This is what I found:
When Jack receives a book on insects for his birthday, Maggie wishes one could get inside a book. They end up in the insect book, experiencing adventures with insects of all sorts as they travel. Along the way they encounter a butterfly with a grievance and other insects like caterpillars, spiders, as well as fireflies, locusts, grasshoppers, wasps, bees. Since we are in the second chapter(we started last week), it would not be possible to give a complete review but I have had my son begging for more when I stopped reading while trying to keep my eyes open before bedtime. :).
Edmond Selous wrote many books about animals for both children and adults which are still popular today. There is a great amount of information about animals that is transmitted to the reader through the conversations his youthful protagonists have with the animals they encounter. 'Each animal is brought to life so vividly through the story that the reader unconsciously absorbs the details of its existence: its physical characteristics, its habits and preferences, and its interactions with other animals.'
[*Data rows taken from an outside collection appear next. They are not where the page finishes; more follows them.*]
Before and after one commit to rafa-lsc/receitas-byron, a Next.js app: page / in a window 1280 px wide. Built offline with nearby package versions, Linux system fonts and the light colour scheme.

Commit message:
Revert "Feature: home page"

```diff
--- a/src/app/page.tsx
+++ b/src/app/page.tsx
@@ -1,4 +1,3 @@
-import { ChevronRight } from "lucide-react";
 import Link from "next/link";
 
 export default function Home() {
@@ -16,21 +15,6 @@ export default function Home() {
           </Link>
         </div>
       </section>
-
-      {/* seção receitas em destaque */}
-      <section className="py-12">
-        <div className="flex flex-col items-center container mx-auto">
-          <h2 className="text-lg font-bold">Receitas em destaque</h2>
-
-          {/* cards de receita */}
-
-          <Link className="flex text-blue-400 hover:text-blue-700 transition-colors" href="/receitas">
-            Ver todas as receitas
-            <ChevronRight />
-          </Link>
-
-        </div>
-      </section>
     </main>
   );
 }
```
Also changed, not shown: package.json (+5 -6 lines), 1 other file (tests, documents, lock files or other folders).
The quality of language and scientific information is hard to find in today's world. Even though Charlotte Mason actually used this very book in her schools, it still remarkably holds its charm for today's children almost a century later.
This thick 430 page book with 20 chapters book says that it is for ages 9 and up but can be read aloud to kids a bit younger, too if the reader is prepared for some explaining along the way. This book however has very long sentences and requires slower reading and sometimes re=reading of phrases. (The language is not dumbed down as in today's books).
I feel it was a good buy and am looking forward to more of Jack's Insects.